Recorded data

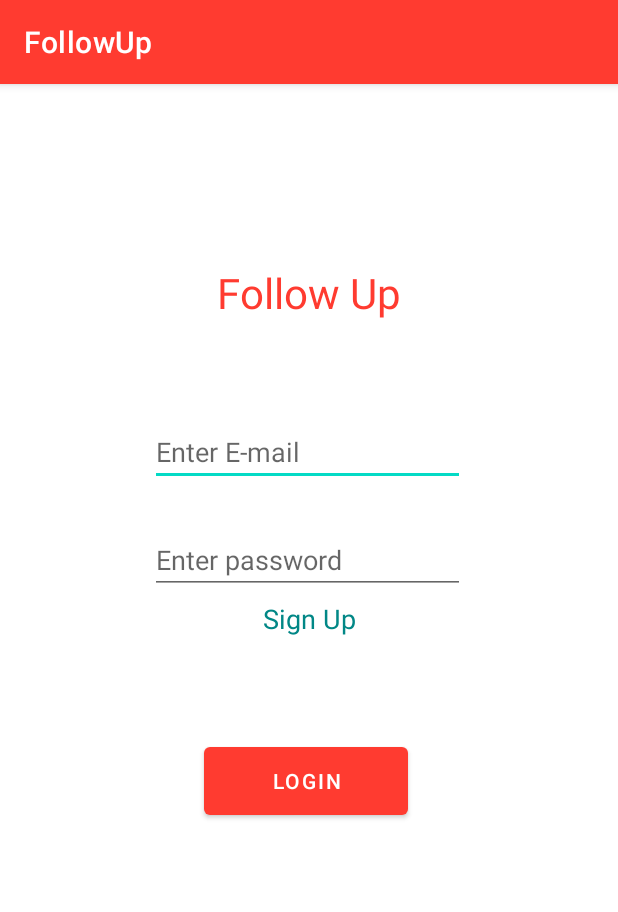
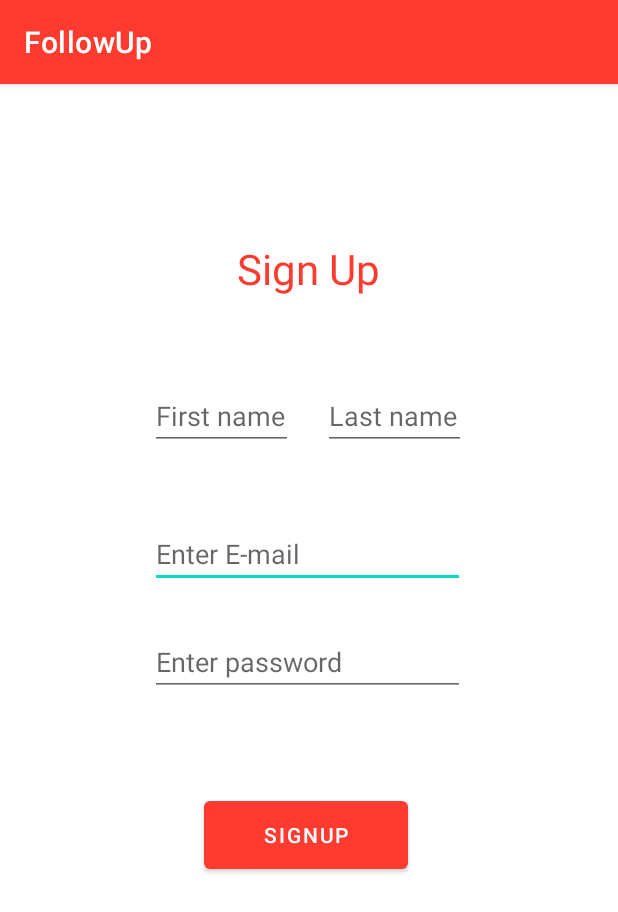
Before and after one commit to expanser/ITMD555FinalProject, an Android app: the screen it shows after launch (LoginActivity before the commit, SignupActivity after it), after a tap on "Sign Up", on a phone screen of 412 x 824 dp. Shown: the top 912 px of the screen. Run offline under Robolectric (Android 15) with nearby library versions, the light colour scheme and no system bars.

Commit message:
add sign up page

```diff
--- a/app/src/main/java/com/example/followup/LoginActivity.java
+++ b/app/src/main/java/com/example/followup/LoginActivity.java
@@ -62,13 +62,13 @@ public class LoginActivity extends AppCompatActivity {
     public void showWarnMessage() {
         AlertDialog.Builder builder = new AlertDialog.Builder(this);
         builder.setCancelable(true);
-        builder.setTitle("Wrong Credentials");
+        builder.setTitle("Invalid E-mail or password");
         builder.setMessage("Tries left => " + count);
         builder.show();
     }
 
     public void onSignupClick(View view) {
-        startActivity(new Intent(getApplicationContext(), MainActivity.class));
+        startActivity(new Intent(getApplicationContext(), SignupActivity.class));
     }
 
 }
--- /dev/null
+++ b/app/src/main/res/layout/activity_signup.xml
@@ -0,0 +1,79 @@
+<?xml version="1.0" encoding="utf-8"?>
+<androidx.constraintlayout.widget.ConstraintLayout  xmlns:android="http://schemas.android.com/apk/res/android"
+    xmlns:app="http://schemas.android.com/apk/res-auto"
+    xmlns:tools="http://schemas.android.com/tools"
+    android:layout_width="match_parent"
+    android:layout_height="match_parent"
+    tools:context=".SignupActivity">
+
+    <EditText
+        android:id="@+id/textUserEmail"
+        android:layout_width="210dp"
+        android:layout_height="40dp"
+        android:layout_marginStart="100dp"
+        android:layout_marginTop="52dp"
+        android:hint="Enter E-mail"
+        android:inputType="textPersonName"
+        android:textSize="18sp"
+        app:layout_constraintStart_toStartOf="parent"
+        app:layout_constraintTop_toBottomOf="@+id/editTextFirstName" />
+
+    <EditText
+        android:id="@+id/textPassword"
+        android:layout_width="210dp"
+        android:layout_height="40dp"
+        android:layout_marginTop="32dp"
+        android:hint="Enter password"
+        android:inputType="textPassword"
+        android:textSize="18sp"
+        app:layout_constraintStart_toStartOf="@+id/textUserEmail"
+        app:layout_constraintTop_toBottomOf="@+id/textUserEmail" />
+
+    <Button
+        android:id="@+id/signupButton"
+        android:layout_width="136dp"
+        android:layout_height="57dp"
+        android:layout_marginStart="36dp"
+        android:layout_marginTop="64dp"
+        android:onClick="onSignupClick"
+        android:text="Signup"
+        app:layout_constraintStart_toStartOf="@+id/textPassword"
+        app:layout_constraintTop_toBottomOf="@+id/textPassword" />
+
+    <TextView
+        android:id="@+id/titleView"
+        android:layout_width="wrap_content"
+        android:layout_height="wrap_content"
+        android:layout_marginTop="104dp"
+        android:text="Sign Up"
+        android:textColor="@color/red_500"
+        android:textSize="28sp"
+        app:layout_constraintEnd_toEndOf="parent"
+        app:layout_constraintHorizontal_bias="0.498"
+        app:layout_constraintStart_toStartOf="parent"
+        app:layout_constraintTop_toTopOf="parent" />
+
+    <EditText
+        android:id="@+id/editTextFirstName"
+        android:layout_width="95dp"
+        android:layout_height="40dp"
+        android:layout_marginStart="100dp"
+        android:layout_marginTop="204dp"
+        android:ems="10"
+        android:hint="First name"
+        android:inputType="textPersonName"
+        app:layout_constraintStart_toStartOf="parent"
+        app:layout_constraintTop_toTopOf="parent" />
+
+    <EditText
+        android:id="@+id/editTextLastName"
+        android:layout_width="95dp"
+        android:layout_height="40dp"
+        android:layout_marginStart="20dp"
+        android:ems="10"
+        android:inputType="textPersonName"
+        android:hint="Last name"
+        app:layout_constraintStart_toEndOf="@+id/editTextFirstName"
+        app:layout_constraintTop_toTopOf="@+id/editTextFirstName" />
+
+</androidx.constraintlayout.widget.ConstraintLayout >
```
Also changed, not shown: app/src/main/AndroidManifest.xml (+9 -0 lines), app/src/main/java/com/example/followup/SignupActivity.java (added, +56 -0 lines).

Task
The records are given above. Copy each line in them that holds "SignupActivity".

Answer section
Before and after one commit to expanser/ITMD555FinalProject, an Android app: the screen it shows after launch (LoginActivity before the commit, SignupActivity after it), after a tap on "Sign Up", on a phone screen of 412 x 824 dp. Shown: the top 912 px of the screen. Run offline under Robolectric (Android 15) with nearby library versions, the light colour scheme and no system bars.
+        startActivity(new Intent(getApplicationContext(), SignupActivity.class));
+    tools:context=".SignupActivity">
Also changed, not shown: app/src/main/AndroidManifest.xml (+9 -0 lines), app/src/main/java/com/example/followup/SignupActivity.java (added, +56 -0 lines).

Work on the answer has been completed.